(Provided information Opens)

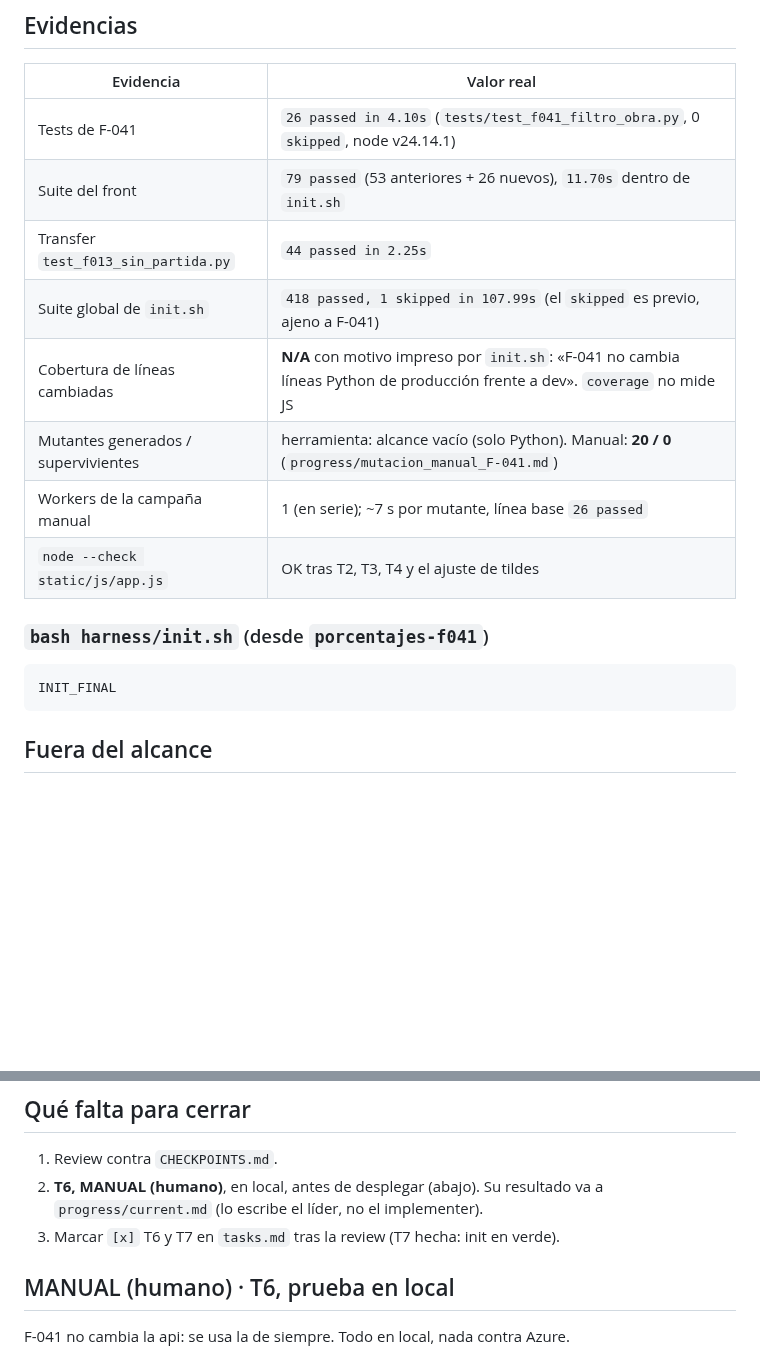
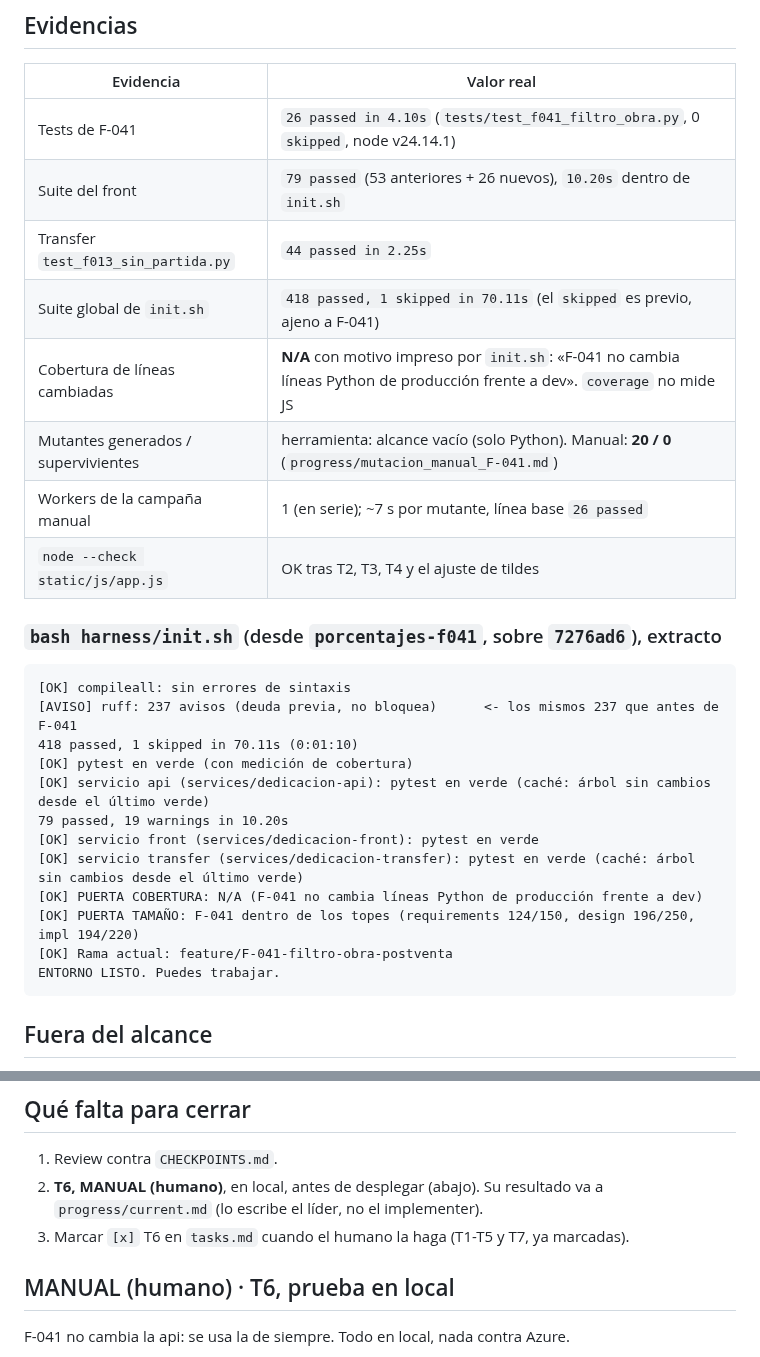
Before and after one commit to ruesma-dev/dedicacion-partes, a Markdown page: progress/impl_F-041.md, 2 parts joined by grey strips. Rendered like a GitHub page; blank space fills up the shorter version.

Commit message:
F-041 T7: init.sh en verde; salida en el informe del implementer
Co-Authored-By: Claude Opus 5.5 <noreply@anthropic.com>
Claude-Session: https://claude.ai/code/session_01EriLvJpDFpgRJk2vWG51CD

````diff
--- a/progress/impl_F-041.md
+++ b/progress/impl_F-041.md
@@ -129,18 +129,29 @@ las dos (el script trabaja en un directorio temporal).
 | Evidencia | Valor real |
 |---|---|
 | Tests de F-041 | `26 passed in 4.10s` (`tests/test_f041_filtro_obra.py`, 0 `skipped`, node v24.14.1) |
-| Suite del front | `79 passed` (53 anteriores + 26 nuevos), `11.70s` dentro de `init.sh` |
+| Suite del front | `79 passed` (53 anteriores + 26 nuevos), `10.20s` dentro de `init.sh` |
 | Transfer `test_f013_sin_partida.py` | `44 passed in 2.25s` |
-| Suite global de `init.sh` | `418 passed, 1 skipped in 107.99s` (el `skipped` es previo, ajeno a F-041) |
+| Suite global de `init.sh` | `418 passed, 1 skipped in 70.11s` (el `skipped` es previo, ajeno a F-041) |
 | Cobertura de líneas cambiadas | **N/A** con motivo impreso por `init.sh`: «F-041 no cambia líneas Python de producción frente a dev». `coverage` no mide JS |
 | Mutantes generados / supervivientes | herramienta: alcance vacío (solo Python). Manual: **20 / 0** (`progress/mutacion_manual_F-041.md`) |
 | Workers de la campaña manual | 1 (en serie); ~7 s por mutante, línea base `26 passed` |
 | `node --check static/js/app.js` | OK tras T2, T3, T4 y el ajuste de tildes |
 
-### `bash harness/init.sh` (desde `porcentajes-f041`)
+### `bash harness/init.sh` (desde `porcentajes-f041`, sobre `7276ad6`), extracto
 
 ```
-INIT_FINAL
+[OK] compileall: sin errores de sintaxis
+[AVISO] ruff: 237 avisos (deuda previa, no bloquea)      <- los mismos 237 que antes de F-041
+418 passed, 1 skipped in 70.11s (0:01:10)
+[OK] pytest en verde (con medición de cobertura)
+[OK] servicio api (services/dedicacion-api): pytest en verde (caché: árbol sin cambios desde el último verde)
+79 passed, 19 warnings in 10.20s
+[OK] servicio front (services/dedicacion-front): pytest en verde
+[OK] servicio transfer (services/dedicacion-transfer): pytest en verde (caché: árbol sin cambios desde el último verde)
+[OK] PUERTA COBERTURA: N/A (F-041 no cambia líneas Python de producción frente a dev)
+[OK] PUERTA TAMAÑO: F-041 dentro de los topes (requirements 124/150, design 196/250, impl 194/220)
+[OK] Rama actual: feature/F-041-filtro-obra-postventa
+ENTORNO LISTO. Puedes trabajar.
 ```
 
 ## Fuera del alcance
@@ -159,7 +170,8 @@ INIT_FINAL
 1. Review contra `CHECKPOINTS.md`.
 2. **T6, MANUAL (humano)**, en local, antes de desplegar (abajo). Su resultado
    va a `progress/current.md` (lo escribe el líder, no el implementer).
-3. Marcar `[x]` T6 y T7 en `tasks.md` tras la review (T7 hecha: init en verde).
+3. Marcar `[x]` T6 en `tasks.md` cuando el humano la haga (T1-T5 y T7, ya
+   marcadas).
 
 ## MANUAL (humano) · T6, prueba en local
 
````
Also changed, not shown: specs/F-041-filtro-obra-postventa/tasks.md (+1 -1 lines).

(Provided information Closes)

Work instructions ▸ Copy every line of the records above that contains "desde".

Exercise response ▸
-### `bash harness/init.sh` (desde `porcentajes-f041`)
+### `bash harness/init.sh` (desde `porcentajes-f041`, sobre `7276ad6`), extracto
+[OK] servicio api (services/dedicacion-api): pytest en verde (caché: árbol sin cambios desde el último verde)
+[OK] servicio transfer (services/dedicacion-transfer): pytest en verde (caché: árbol sin cambios desde el último verde)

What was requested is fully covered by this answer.